In 1872, the USS Polaris sailed for the Arctic on a mission to hoist the U.S. flag at the North Pole. But the expedition was a failure, and half of the party – nineteen men, women and children of different nationalities–were cast adrift on an ice floe off the coast of Ellesmere Island, where they endured six desperate months of starvation, bloodshed and other horrors. Afterlands, a profoundly moving and gripping book, takes characters drawn from history and transforms their experiences into an absorbing tale of unrequited love, unsettled scores and the high cost of loyalty.
The novel begins in 1876, when three of the survivors – George Tyson, Tukulito and Roland Kruger–are uneasily reunited four years after they were rescued from the ice. They are still inextricably connected by their ordeal–and Tyson has recently published an account of their shattering experiences which casts Kruger as a spy and villain, and disgraces Tukulito as well.
What happened on the ice, as Afterlands explores, was far more complex. The heart of the book moves between Tyson’s diaries and a riveting narrative of Arctic survival. From the moment they are set adrift, and even before, Kruger and Tyson seem destined to clash: Kruger is an intelligent individualist, an outsider who refuses to be loyal to any one country; Tyson, meanwhile, is a flawed but sometimes brilliant leader, a man who needs to constantly be testing himself against the world.
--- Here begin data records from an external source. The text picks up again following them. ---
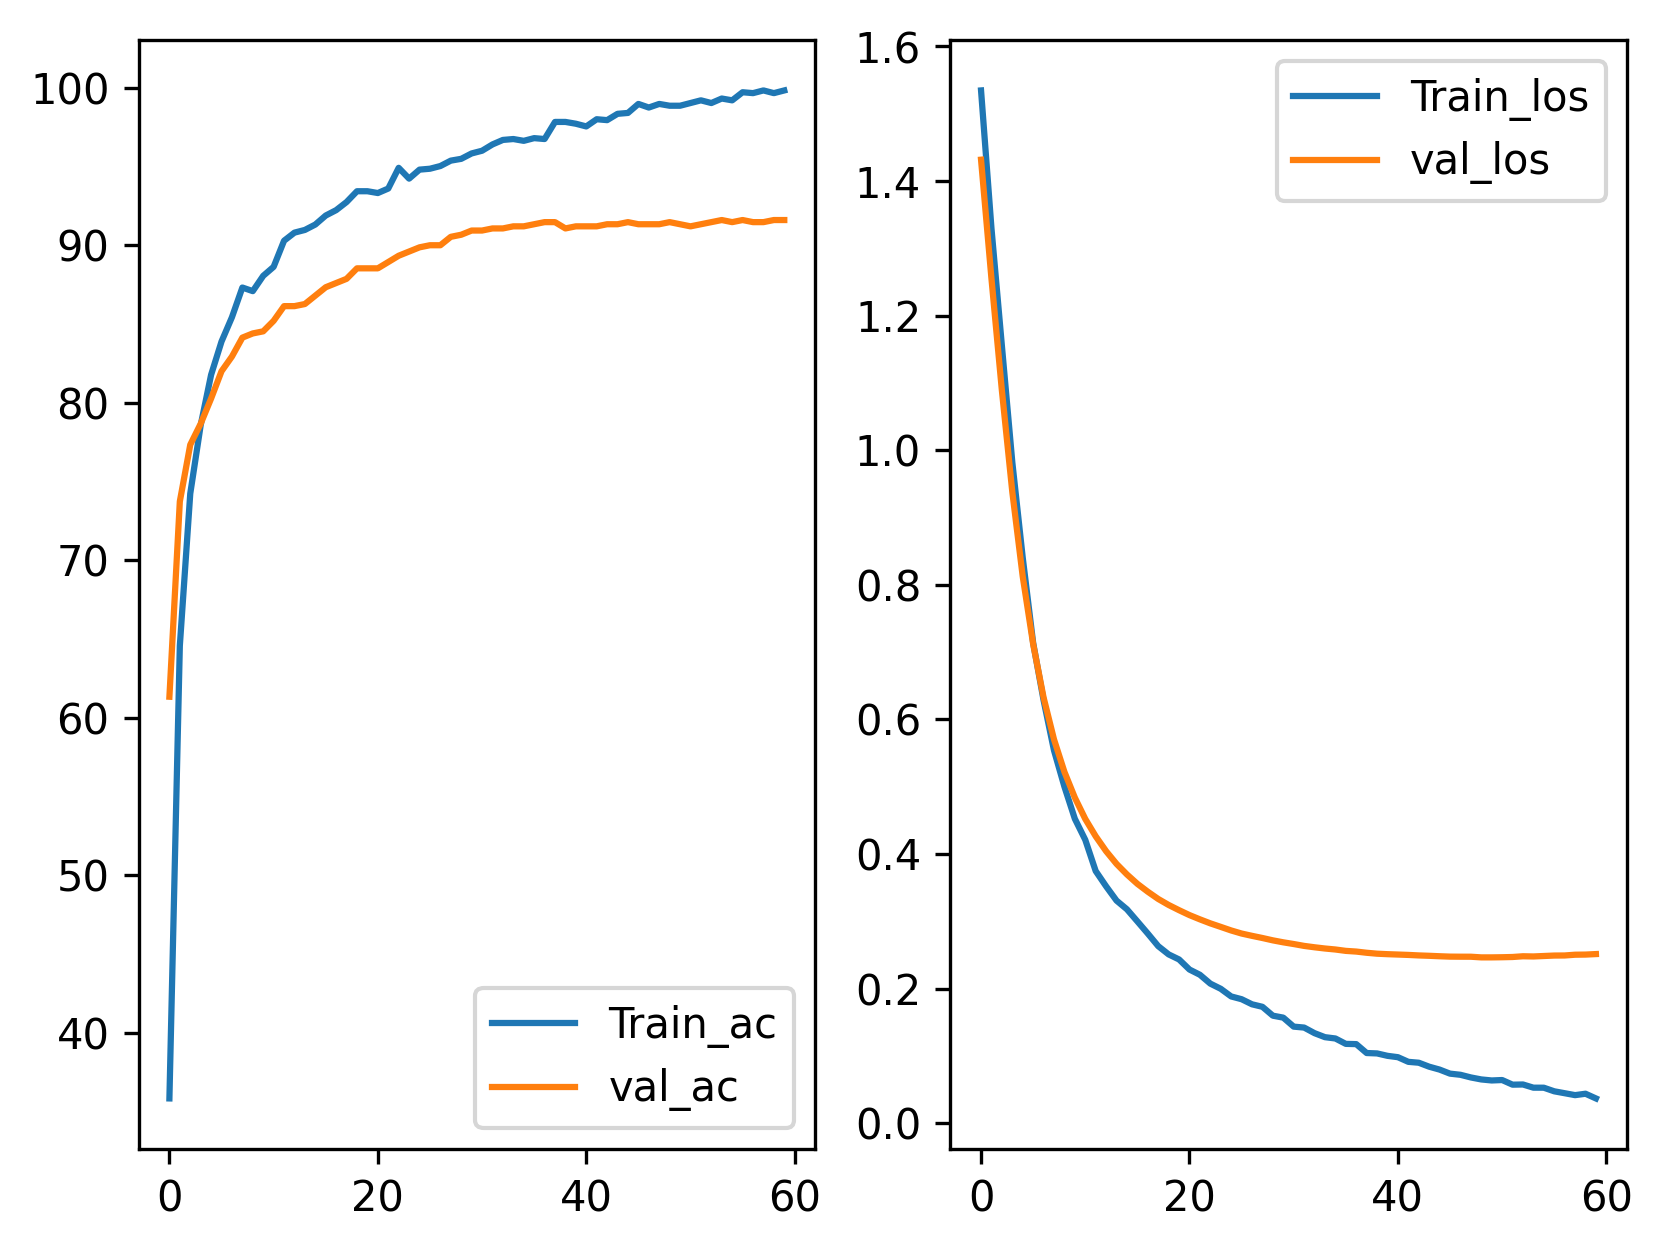
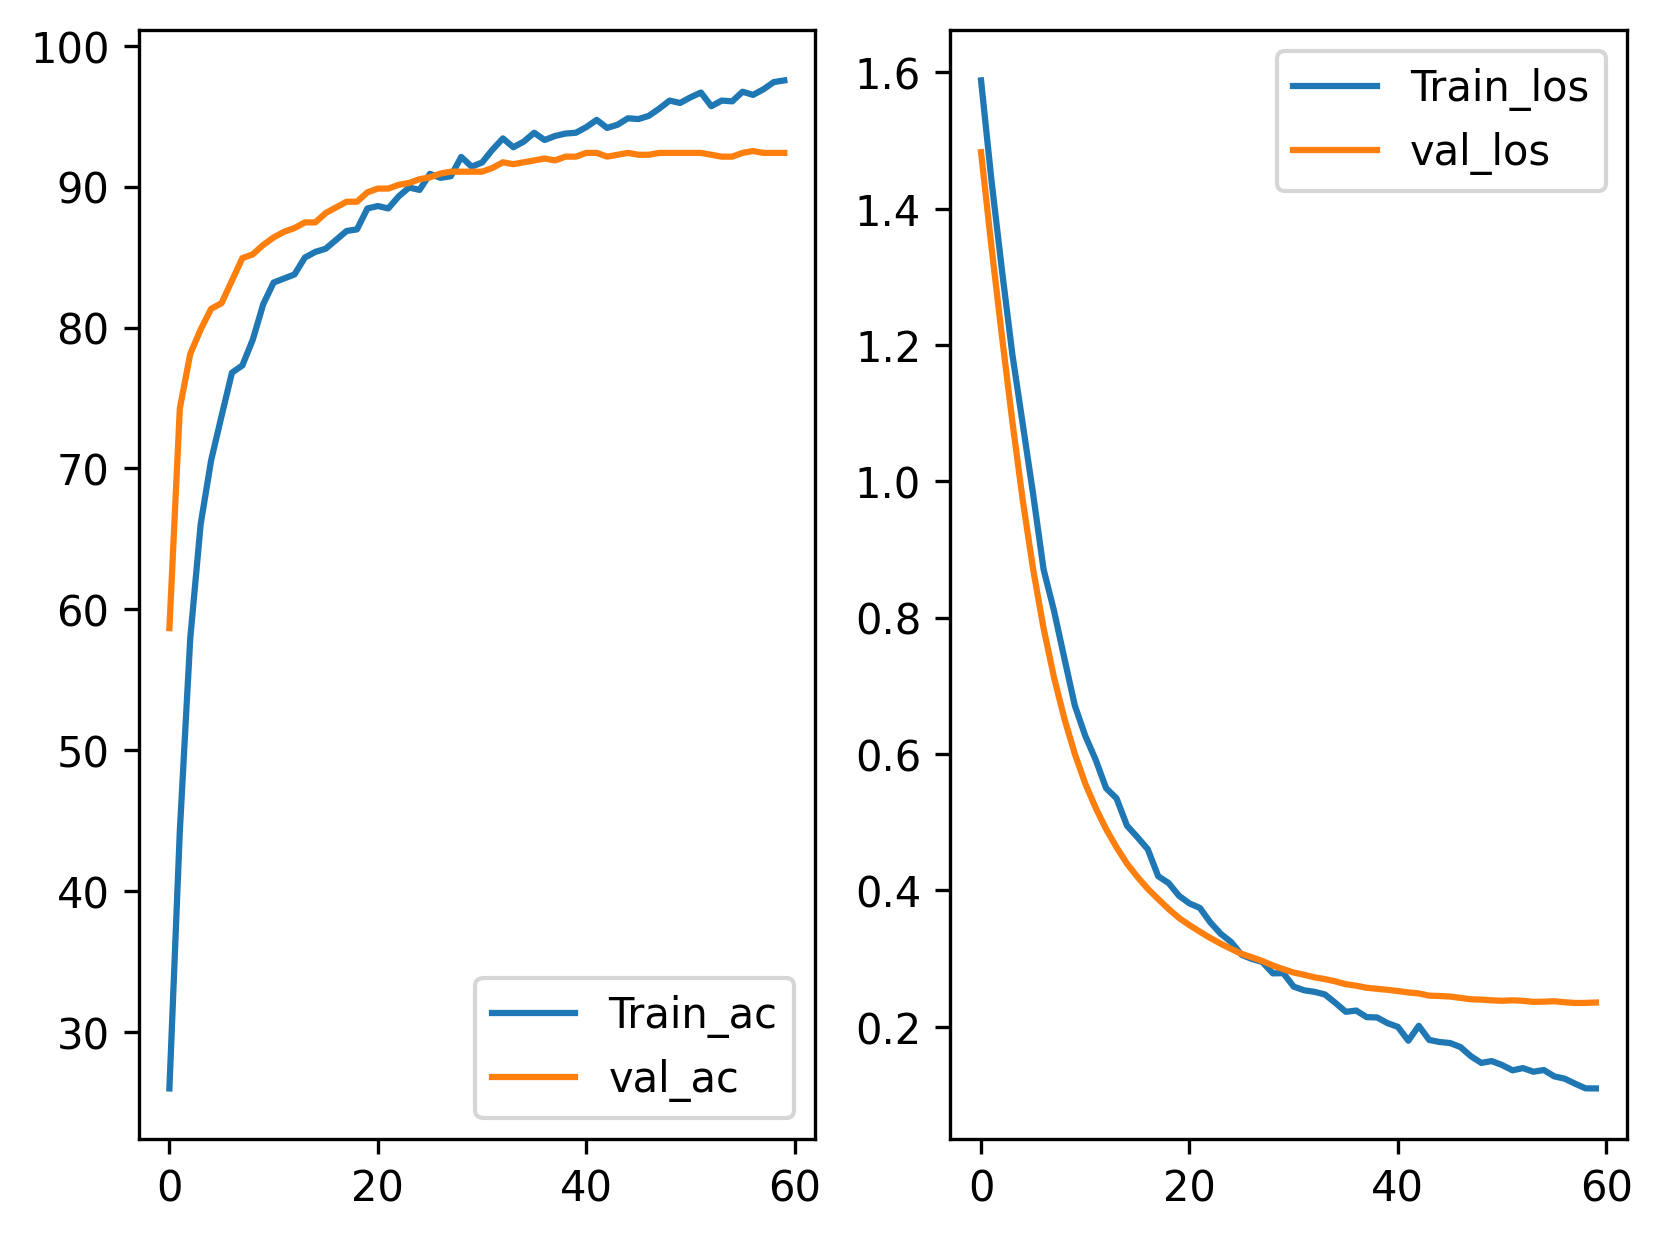
Naming

diff --git a/Models/MobileNet_fusion_v2.py b/Models/MobileNet_fusion_v2.py
@@ -3,9 +3,7 @@ from torch.utils.data import DataLoader, TensorDataset
 from sklearn.linear_model import LogisticRegression
 from sklearn.ensemble import RandomForestClassifier
 from sklearn.model_selection import train_test_split
-from torchvision.transforms.functional import to_pil_image
 import matplotlib.pyplot as plt
-
 from DataLoad import DataLoad
 from tqdm import tqdm
 import numpy as np

diff --git a/Config/config_model1.py b/Config/config_model1.py
@@ -29,7 +29,7 @@ class Config:
         self._valdata_ratio = 0.3
         self._width_transform=32
         self._height_transform=32
-        self._dropout=0.5
+        self._dropout=0.8
 
     def _set_model_parameters(self):
         """Define model-specific parameters."""

diff --git a/Config/config_model3.py b/Config/config_model3.py
@@ -29,7 +29,7 @@ class Config:
         self._valdata_ratio = 0.3
         self._width_transform=32
         self._height_transform=32
-        self._dropout=0.5
+        self._dropout=0.9
 
     def _set_model_parameters(self):
         """Define model-specific parameters."""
Brave but also insecure, he is unable to stop the German contingent of his party from banding together under their national flag in an armed near-mutiny on the drifting ice.
The third key character in this book, Tukulito, was the Arctic’s first professional interpreter. Known also as Hannah, she moves between two worlds: expert at gutting a seal, she has also had tea with Queen Victoria. Her different roles – translator, mother, mender, marksman – keep the party from disaster, as suspicion and violence increase. And the quiet, impossible passion Kruger feels for her almost redeems their lives in a frozen hell.
But Afterlands is also a novel about what follows the life-changing event: the long shadow it casts, as well as the conflicting stories that compete to become historical record. Back in the world, the protagonists will experience various degrees of tragedy. Tukulito’s is perhaps the most personal, while Tyson, who sought only to gain the world’s esteem, is disgraced by later failure. Kruger, meanwhile, attempts to disappear into Mexico, again seeking a place beyond “the colonels of the world” – but he finds himself, perhaps inevitably, drawn once more into the unending conflicts between nations, between peoples.
This novel is a triumph of storytelling from one of Canada’s most acclaimed writers. Gripping and beautiful, it is a scintillating exploration of the extremes of human experience. Afterlands brilliantly examines both a devastating encounter with the natural world and the unrelenting demands of the human heart.
From the Hardcover edition.
The Polaris expedition remains a minor footnote in the annals of Arctic exploration, but Heighton has used it to create a novel of big ideas and beautiful language. It can't have been easy for a poet to exercise restraint in a 400-page book set in the Arctic (so many ways to describe white!), but he picks his moments well, offering quiet bits of dazzle in perfect moderation. The crewmen sleeping head-to-foot are "dueling pistols in a lined case." The Inuit woman Hannah, the object of both Tyson and Kruger's unrequited affections, speaks English well but haltingly, "each word placed as carefully as a foot along a seacliff path."